The Tampa Bay Lightning (43-21-6) will seek to close out their series against the New York Islanders (35-23-10) and advance to the Stanley Cup Finals. The series is 3-1 in Tampa’s favor. At the end of the regular season, the Lightning were second in the Atlantic Division with 92 points. They’ve only lost four games out of their seventeen games played so far in the bubble. The Islanders were fifth in the Metropolitan Division and had 80 points. They’ve played twenty games in the bubble, and they’ve dropped eight of them. The most recent game between these teams was on Sunday night. In that game, the Lightning would beat the Islanders with a final score of 4-1.
Lightning’s Quick Scoring Puts Them Within OneFor a moment, it looked as though Tampa was in a bit of trouble. Their lead on the series was in danger when they entered into game four after they dropped game three by a pair of goals. The Islanders had pulled themselves within one, and the Lightning needed something big to get them back on track. Luckily for them, that big thing came in the form of Brayden Point’s return. Point was absent during game three of the series after leaving in the final minutes of game two. He was listed as day-to-day with an undisclosed injury. In his return, though, he contributed both a goal and an assist. Point leads the Lightning with 25 points and 9 goals in the bubble. During the regular season, he was third on the team with 64 points, and had a plus/minus of 28, the best on the team. However, after getting tangled up in the third period, he would leave the game again. His status for game five is unknown.
The Lightning didn’t get their scoring started until past the halfway point of the game. But, they proved that Lightning can strike twice. The first goal of the game for Tampa was a game-tying goal from Blake Coleman at 11:42. His goal came just 15 seconds after the Islanders got their first and only goal of the game. A mere 12 seconds after Coleman’s goal, Ondrej Palat got the go-ahead goal. The three goals within 27 seconds was certainly a highlight of the game, but the Lightning weren’t done. They’d score two more times in the third period. One goal came from Brayden Point, and the other from Patrick Maroon. In goal for the Lightning was Andrei Vasilevskiy. He stopped 26 of 27 shots faced for a .963 save percentage.

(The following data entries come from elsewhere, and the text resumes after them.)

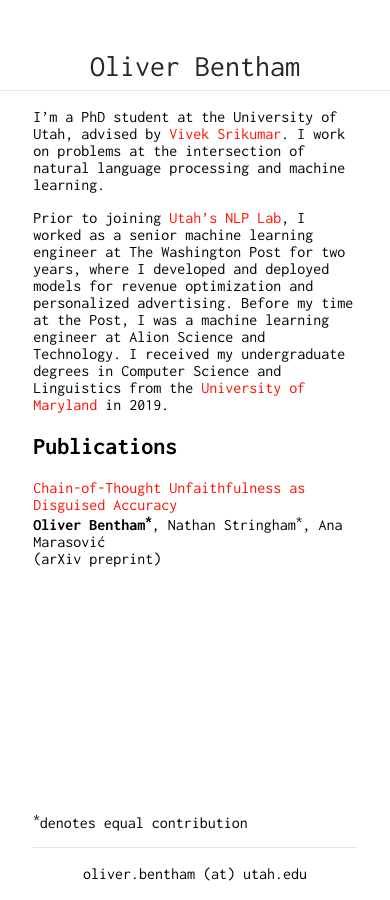
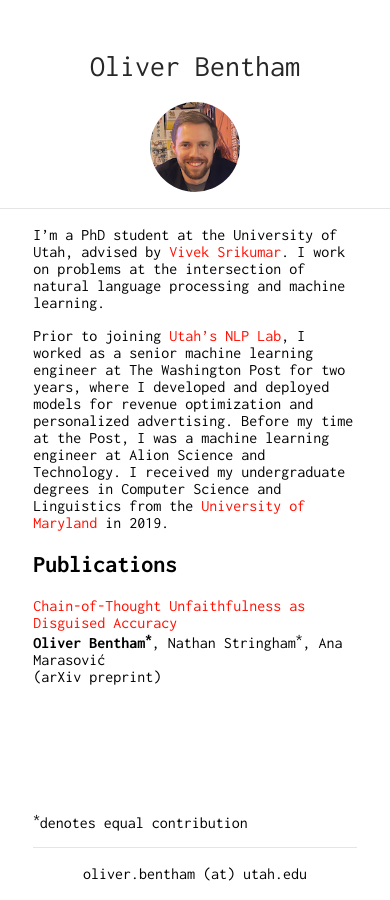
Before and after one commit to obentham/oliverbentham, a Jekyll site: the page built from index.md, in a window 390 px wide. Built offline with Jekyll 4.4.1, drawn with Linux system fonts in a browser that asks for light colours.

Commit message:
portrait centers for narrow devices, no favicon

```diff
--- a/_layouts/default.html
+++ b/_layouts/default.html
@@ -27,6 +27,9 @@
   {% if site.favicon %}
     <link rel="icon" type="image/ico" href="{{ site.favicon_location }}">
     <link rel="shortcut-icon" type="image/ico" href="{{ site.favicon_location }}">
+  {% else %}
+  <link rel="icon" href="#">
+  <link rel="shortcut icon" href="#">
   {% endif %}
   {% if site.twitter_username %}
     <link rel="author" href="https://twitter.com/{{ site.twitter_username }}">
--- a/_sass/_style.scss
+++ b/_sass/_style.scss
@@ -68,7 +68,7 @@ hr {
     min-height: 100%;
 }
 .footer-margin{
-    height: 55px;
+    height: 105px;
 }
 .footer {
     display: block;
@@ -90,18 +90,13 @@ hr {
     height: $image-size;
     width: $image-size;
     position: relative;
-    margin: -35px 0 0px 0px;
+    margin: -35px 0px 0px 0px;
     float: right;
     border-radius: 50%;
-    p & {
-        padding: 0;
-        margin: 0;
-    }
-    @media (max-width: $small-width) {
-        img {
-            margin-top: -5px;
-        }
-    }
+    // p & {
+    //     padding: 0;
+    //     margin: 0;
+    // }
 }
 
 /* Mobile */
@@ -127,7 +122,14 @@ hr {
 
 @media (max-width: 500px) {
     #profile-picture {
-        display: none;
+        // display: none;
+        // display: flex;
+        // justify-content: center;
+
+        position: static;
+        margin: 20px 0px 5px 0px;
+        float: none;
+        // border-radius: 50%;
     }
 	.navbar {
 		text-align: center;
```
Also changed, not shown: contact.md (deleted, +0 -28 lines).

Islanders In Danger Of Bubble BanishmentThe Islanders face being knocked out before game seven for the first time. Before now, they’ve either steamrolled through their opponent, as was the case with both the Panthers in the qualifying round and the Capitals in round one, or fought to the very end, as was the case with the Flyers in round two. This is the first time the Islanders have made it to the Conference Finals since the 1992-93 season. Close to two decades have passed since then, and it seems as if history could repeat itself since they also lost that playoff series 4-1. The Isles haven’t made it to a cup final since 1984, where their four-year streak of winning the Cup came to a close.
In present times, the Islanders didn’t play a very strong game on Sunday night. They had an abysmal faceoff percentage, only being able to win 38.2% of the faceoffs taken. They ended up with nearly 10 fewer shots on goal than the Lightning. After being scored on twice in 12 seconds, it seems as if the Isles were just not able to rally. Their only goal of the game came from Brock Nelson. Nelson leads the Isles in the bubble with nine goals. He also led them during the regular season, notching 26 goals. Minding the net for the Islanders was Semyon Varlamov. It was his 17th start of the postseason, and his 18th game he’s played in. He’s made appearances in all but two of the Islanders’ games within the bubble. He stopped 32 of 35 shots, including 8 shorthanded saves and 2 powerplay saves, for a save percentage of .914.
- The Islanders are 6-10-2 when their opponent scores first on the road.
- The Islanders are 3-7-2 when tied after the first period on the road.
- The Lightning are 5-3 in one-goal games on the road.
- The Lightning are 11-2-2 when leading after the first period on the road.